Rabbi Sharon Brous’ Remarks: Ebenezer Baptist Church – Election Eve Prayer Rally
“…There is a cancer wrapped around the spine of our nation. It is the cancer of white supremacy married to the cancer of patriarchy. These are the diseases that have festered and metastasized at the heart of our nation from its founding, that have demonized, dehumanized, demoralized and disenfranchised millions of people over hundreds of years. Its toxicity knows no bounds. If these illnesses are left unchecked, no one is safe. But there is hope. There is always hope. Because now we can finally see it. Now, millions have taken to the streets in protest. Now, people who never thought their voices mattered are showing up to canvas and vote and make their voices heard. Now, white folks in the suburbs are talking about voter suppression as the grave injustice it is. We now finally have the opportunity to treat the disease that plagues America.”
Rabbi Brous’ Statement at Tree of Life Vigil
“Our multifaith partners stand with us. And we stand with them.
Arm in arm, side by side, reclaiming—through our tears and our conviction—an America that treats every one of us with love, respect, and dignity.”
Rabbi Brous’ Statement After Terror in Pittsburgh

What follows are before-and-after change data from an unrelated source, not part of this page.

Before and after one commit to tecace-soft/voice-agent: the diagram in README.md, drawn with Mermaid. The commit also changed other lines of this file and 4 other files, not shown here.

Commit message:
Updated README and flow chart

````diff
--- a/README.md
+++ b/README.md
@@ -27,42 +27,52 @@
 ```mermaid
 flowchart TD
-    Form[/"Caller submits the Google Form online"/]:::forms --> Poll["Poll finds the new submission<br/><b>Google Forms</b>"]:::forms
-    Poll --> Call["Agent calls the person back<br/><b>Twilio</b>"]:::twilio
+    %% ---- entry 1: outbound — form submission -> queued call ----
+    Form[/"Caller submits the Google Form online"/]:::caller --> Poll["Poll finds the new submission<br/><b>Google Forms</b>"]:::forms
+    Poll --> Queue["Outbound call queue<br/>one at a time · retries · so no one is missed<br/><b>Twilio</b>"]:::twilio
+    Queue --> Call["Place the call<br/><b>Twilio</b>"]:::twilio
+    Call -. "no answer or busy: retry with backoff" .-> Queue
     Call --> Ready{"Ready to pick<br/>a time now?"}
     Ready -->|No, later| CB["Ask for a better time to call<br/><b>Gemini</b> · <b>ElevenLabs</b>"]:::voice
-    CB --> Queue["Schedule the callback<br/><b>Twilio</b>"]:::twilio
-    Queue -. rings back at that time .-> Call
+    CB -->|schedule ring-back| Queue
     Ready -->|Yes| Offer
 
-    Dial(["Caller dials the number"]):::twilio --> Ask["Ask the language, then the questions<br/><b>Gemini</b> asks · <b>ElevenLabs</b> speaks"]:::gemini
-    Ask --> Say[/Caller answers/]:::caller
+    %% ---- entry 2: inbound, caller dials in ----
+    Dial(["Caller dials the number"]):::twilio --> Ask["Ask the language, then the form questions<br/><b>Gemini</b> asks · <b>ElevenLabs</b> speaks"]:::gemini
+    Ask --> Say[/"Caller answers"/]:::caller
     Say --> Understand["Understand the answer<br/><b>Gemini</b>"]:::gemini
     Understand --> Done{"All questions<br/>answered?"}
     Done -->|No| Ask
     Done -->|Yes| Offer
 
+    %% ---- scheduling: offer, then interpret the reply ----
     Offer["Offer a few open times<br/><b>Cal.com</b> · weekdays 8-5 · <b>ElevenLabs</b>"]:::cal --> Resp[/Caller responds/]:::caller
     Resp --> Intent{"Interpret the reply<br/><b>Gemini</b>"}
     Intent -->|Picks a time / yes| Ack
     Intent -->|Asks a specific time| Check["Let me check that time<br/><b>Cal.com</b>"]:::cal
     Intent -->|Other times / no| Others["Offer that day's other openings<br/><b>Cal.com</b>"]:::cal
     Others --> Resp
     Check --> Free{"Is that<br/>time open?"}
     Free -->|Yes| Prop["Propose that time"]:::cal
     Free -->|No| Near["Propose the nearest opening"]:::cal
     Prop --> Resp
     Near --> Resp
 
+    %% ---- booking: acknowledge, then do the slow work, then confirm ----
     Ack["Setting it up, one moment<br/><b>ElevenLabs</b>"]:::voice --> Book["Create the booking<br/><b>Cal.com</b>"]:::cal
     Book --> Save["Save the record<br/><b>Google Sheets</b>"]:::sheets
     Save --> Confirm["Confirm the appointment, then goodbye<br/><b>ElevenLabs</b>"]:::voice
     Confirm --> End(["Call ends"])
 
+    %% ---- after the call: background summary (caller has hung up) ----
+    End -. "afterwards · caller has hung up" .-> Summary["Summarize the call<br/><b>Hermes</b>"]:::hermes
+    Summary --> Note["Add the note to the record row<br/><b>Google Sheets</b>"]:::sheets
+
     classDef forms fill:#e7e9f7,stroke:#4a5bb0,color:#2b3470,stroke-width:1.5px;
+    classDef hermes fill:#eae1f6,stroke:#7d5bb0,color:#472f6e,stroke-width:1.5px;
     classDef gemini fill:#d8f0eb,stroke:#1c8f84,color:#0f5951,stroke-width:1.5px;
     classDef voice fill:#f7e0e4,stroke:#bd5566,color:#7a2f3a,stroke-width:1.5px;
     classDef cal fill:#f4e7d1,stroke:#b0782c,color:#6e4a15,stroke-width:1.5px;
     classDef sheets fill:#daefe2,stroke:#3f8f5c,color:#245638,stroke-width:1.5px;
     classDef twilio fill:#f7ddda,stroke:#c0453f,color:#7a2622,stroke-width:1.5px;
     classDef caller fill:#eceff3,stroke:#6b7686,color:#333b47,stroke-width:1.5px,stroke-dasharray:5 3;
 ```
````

“Our grief and indignation have to fuel our moral imagination. We’re calling out the culture of hatred and America’s fanatical obsession with guns. We’ll harness our anger, fear and grief, and bring it all to the polls on Nov. 6.“
Rabbi Brous’ Remarks – Poor People’s Campaign, Washington DC
Poor People’s Campaign at the capitol in Washington DC -Bishop William Barber and Rabbi Sharon Brous and other moral leaders are preaching nonviolent direct action with multi-faith clergy and impacted communities. Read her remarks.
“Solidarity is not a choice to opt into or out of: our shared humanity links our destinies to one another. My liberation is contingent on yours; and yours, on mine.”